By Jeff Wicks
National Police Commissioner Riah Phiyega has broken her silence on the findings of the Farlam Commission of Inquiry into the deaths of 34 striking miners at Marikana, saying on Sunday night she strongly disagreed with some of them.
“I fully acknowledge the recommendations made by the Commission and will respond to the President as directed. We have picked up some of the areas where we strongly disagree with the content of the report, such as the insinuation that management went to work that day with murderous intent. But this is a discussion for another day,” she said.
“Our protest situation is marred by widespread violence, intimidation and a high degree of intolerance of those with opposing views. By way of example, I have just received a letter from the transport industry, which is preparing for a strike next month. They are concerned about the violence which often accompanies strikes and the possibility that they may experience the same.
“They are concerned that non-striking workers may be intimidated, attacked and assaulted and that property belonging to both non-strikers and their businesses may be damaged or stolen. They are also concerned that their executives may be attacked, as these things have happened in the past.”
“Although the Commission has extensively touched on public violence, condemnation from commentators is not as loud as it should be. In the few instances during which public violence was mentioned and sometimes condemned, it was portrayed as acts committed by a few rogue elements. This even when 10 people had lost their lives before the tragic events of that fateful day,” she said.
“As the SAPS, we believe that our society and especially those in prominent positions, must continuously drive home the fact that violence in whatever form must never characterise a strike. The carrying of dangerous weapons must be condemned. And those strikers who carry these weapons during strikes must be exposed and brought to account. Strikers must always bear in mind that their non-striking colleagues have rights too and should not be harassed or assaulted should they decide not to take part in the strike,” Phiyega added.
She laid out a detailed progress report on the improvements that had been made and will still be made to the Public Order Policing Unit, including a swelling of ranks and broader scope of training.
“We have requested a R3.3bn capital boost over a four-year period which provides for the re-opening of dormant Public Order Policing units and starting new ones across the country. This will increase the number of units from 28 to 54, nearly doubling personnel to 8 000. The biggest benefit of enhanced units will be improved response time, particularly to spontaneous incidents and better service.”

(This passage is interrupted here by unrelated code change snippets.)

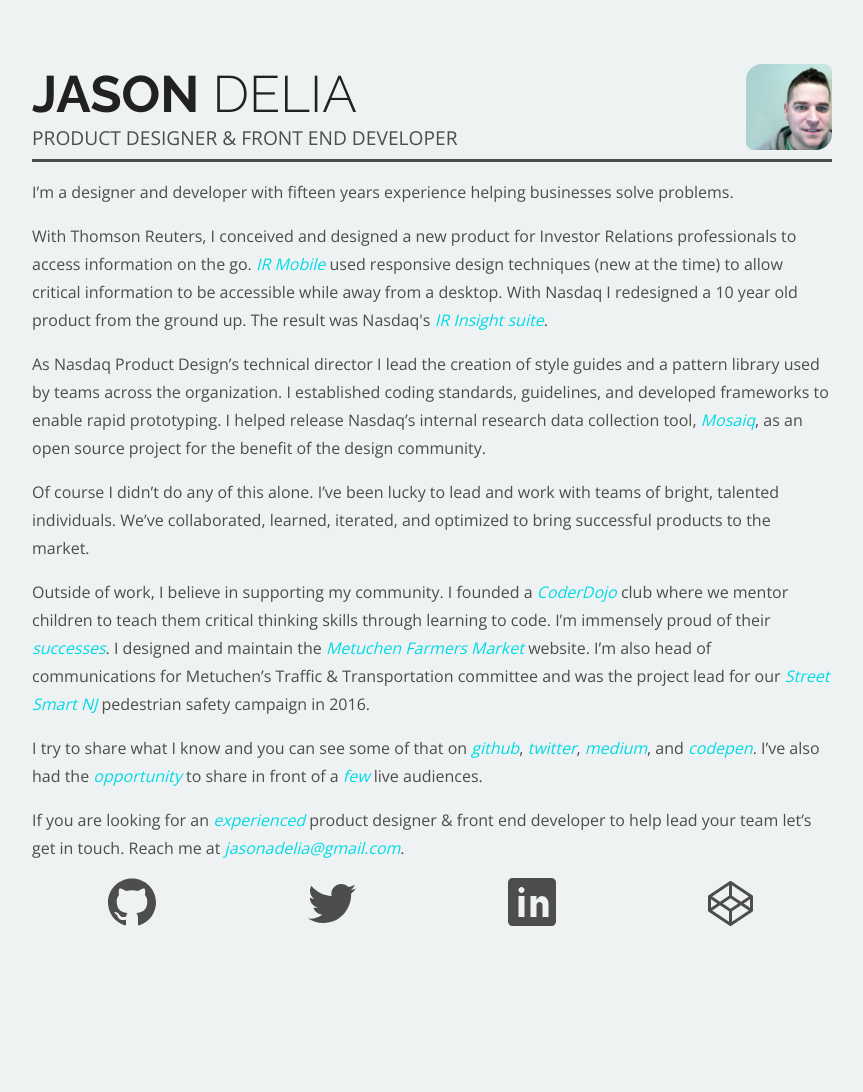
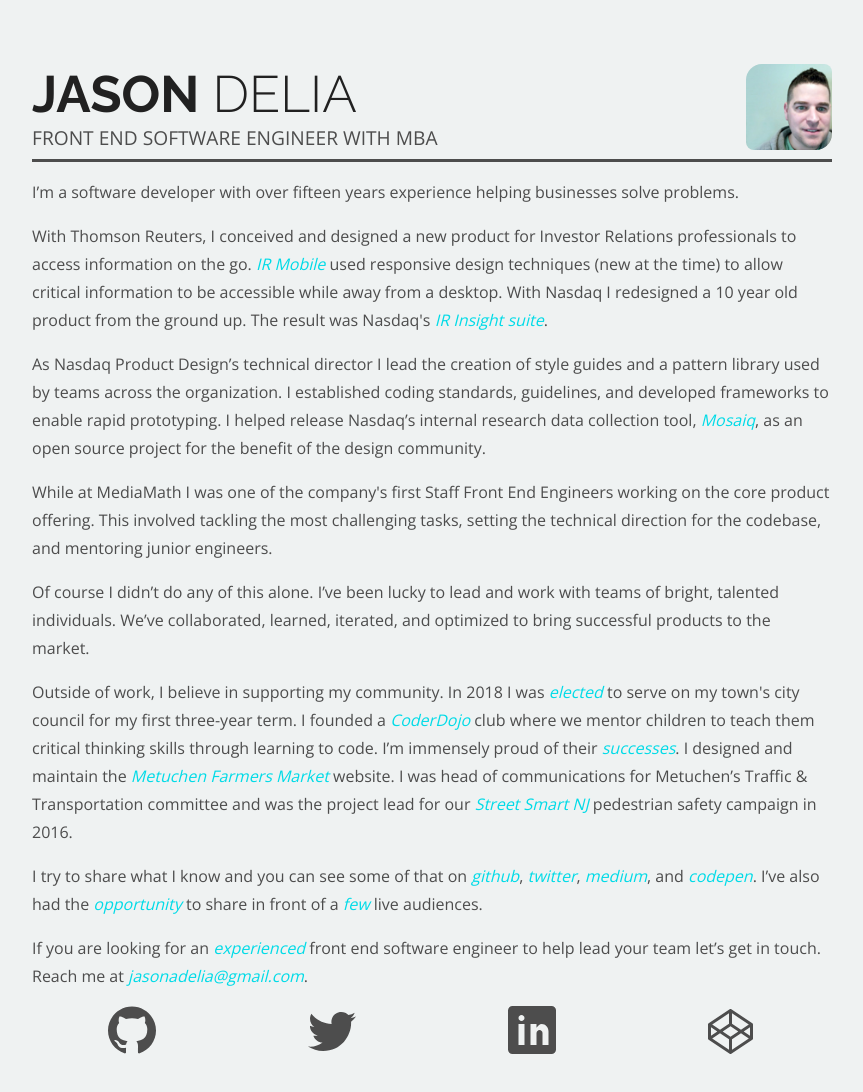
Before and after one commit to jasonadelia/jasonadelia.github.com, a website: page index.html in a window 1280 px wide. Shown: the whole page, without its empty margins (208-1071 px from the left). Before the commit the page ends 998 px from the top, so only its background shows below. Drawn offline with nearby package versions, Linux system fonts and the light colour scheme.

Commit message:
Updating information for 2019

```diff
--- a/index.html
+++ b/index.html
@@ -21,23 +21,25 @@
     <body>
         <header class="main-header">
             <h1><b>Jason</b> Delia</h1>
-            <h2>Product Designer & Front End Developer</h2>
+            <h2>Front End Software Engineer with MBA</h2>
             <img src="img/bio_pic_2016.jpg" class="bio-pic">
         </header>
 
-        <p>I’m a designer and developer with fifteen years experience helping businesses solve problems.</p>
+        <p>I’m a software developer with over fifteen years experience helping businesses solve problems.</p>
 
-        <p>With Thomson Reuters, I conceived and designed a new product for Investor Relations professionals to access information on the go. <a href="http://www.wallstreetandtech.com/operations/nasdaq-launches-redesigned-ir-mobile-application/d/d-id/1268878">IR Mobile</a> used responsive design techniques (new at the time) to allow critical information to be accessible while away from a desktop. With Nasdaq I redesigned a 10 year old product from the ground up. The result was Nasdaq's <a href="http://business.nasdaq.com/intel/ir-management/ir-insight/index.html">IR Insight suite</a>.</p>
+        <p>With Thomson Reuters, I conceived and designed a new product for Investor Relations professionals to access information on the go. <a href="http://www.wallstreetandtech.com/operations/nasdaq-launches-redesigned-ir-mobile-application/d/d-id/1268878d41d.html?">IR Mobile</a> used responsive design techniques (new at the time) to allow critical information to be accessible while away from a desktop. With Nasdaq I redesigned a 10 year old product from the ground up. The result was Nasdaq's <a href="http://business.nasdaq.com/intel/ir-management/ir-insight/index.html">IR Insight suite</a>.</p>
 
         <p>As Nasdaq Product Design’s technical director I lead the creation of style guides and a pattern library used by teams across the organization. I established coding standards, guidelines, and developed frameworks to enable rapid prototyping. I helped release Nasdaq’s internal research data collection tool, <a href="https://medium.com/nasdaq-design/organize-all-your-design-research-in-one-place-with-nasdaq-designs-mosaiq-ceccbb77bc38">Mosaiq</a>, as an open source project for the benefit of the design community.</p>
 
+        <p>While at MediaMath I was one of the company's first Staff Front End Engineers working on the core product offering. This involved tackling the most challenging tasks, setting the technical direction for the codebase, and mentoring junior engineers.</p>
+
         <p>Of course I didn’t do any of this alone. I’ve been lucky to lead and work with teams of bright, talented individuals. We’ve collaborated, learned, iterated, and optimized to bring successful products to the market.</p>
 
-        <p>Outside of work, I believe in supporting my community. I founded a <a href="https://coderdojometuchen.com">CoderDojo</a> club where we mentor children to teach them critical thinking skills through learning to code. I’m immensely proud of their <a href="http://www.mycentraljersey.com/story/tech/2015/05/22/coding-scholarship-karlie-kloss/27776875">successes</a>. I designed and maintain the <a href="http://metuchenfarmersmarket.com">Metuchen Farmers Market</a> website. I’m also head of communications for Metuchen’s Traffic & Transportation committee and was the project lead for our <a href="http://www.gmnews.com/2016/02/24/metuchen-safe-streets">Street Smart NJ</a> pedestrian safety campaign in 2016.</p>
+        <p>Outside of work, I believe in supporting my community. In 2018 I was <a href="https://www.mycentraljersey.com/story/news/local/middlesex-county/2019/01/04/metuchen-outlines-goals-holds-2019/2475304002/">elected</a> to serve on my town's city council for my first three-year term. I founded a <a href="https://coderdojometuchen.com">CoderDojo</a> club where we mentor children to teach them critical thinking skills through learning to code. I’m immensely proud of their <a href="http://www.mycentraljersey.com/story/tech/2015/05/22/coding-scholarship-karlie-kloss/27776875">successes</a>. I designed and maintain the <a href="http://metuchenfarmersmarket.com">Metuchen Farmers Market</a> website. I was head of communications for Metuchen’s Traffic & Transportation committee and was the project lead for our <a href="http://www.gmnews.com/2016/02/24/metuchen-safe-streets">Street Smart NJ</a> pedestrian safety campaign in 2016.</p>
 
         <p>I try to share what I know and you can see some of that on <a href="https://github.com/jasonadelia">github</a>, <a href="https://twitter.com/jasonadelia">twitter</a>, <a href="https://medium.com/@jasonadelia">medium</a>, and <a href="http://codepen.io/jasonadelia">codepen</a>. I’ve also had the <a href="http://prodesignconf.com">opportunity</a> to share in front of a <a href="http://www.nycuxpa.org/event-2170451">few</a> live audiences.</p>
 
-        <p>If you are looking for an <a href="pdf/jasondelia.pdf" download>experienced</a> product designer & front end developer to help lead your team let’s get in touch. Reach me at <a href="mailto:jasonadelia@gmail.com">jasonadelia@gmail.com</a>.</p>
+        <p>If you are looking for an <a href="pdf/jasondelia.pdf" download>experienced</a> front end software engineer to help lead your team let’s get in touch. Reach me at <a href="mailto:jasonadelia@gmail.com">jasonadelia@gmail.com</a>.</p>
 
         <ul class="social-links">
             <li>
```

“The Marikana heartbreak will remain with us forever as a painful memory of something all of us, the police and everyone involved in public protests, would never want to see again. It is up to all of us to ensure that it never happens again. It would be a huge mistake just to leave it to the police alone to find solutions to societal problems.
“At a personal level, I am particularly saddened by the loss of life, the 10 people who died before the events of August 16 and the 34 who were killed on the day. There was very little focus by the Commission and the commentators, unfortunately, on the 10 deaths. Seeing the families of the police officers and security guards killed amongst the 10 has caused further scars and I am sure that somehow they will find justice,” she said.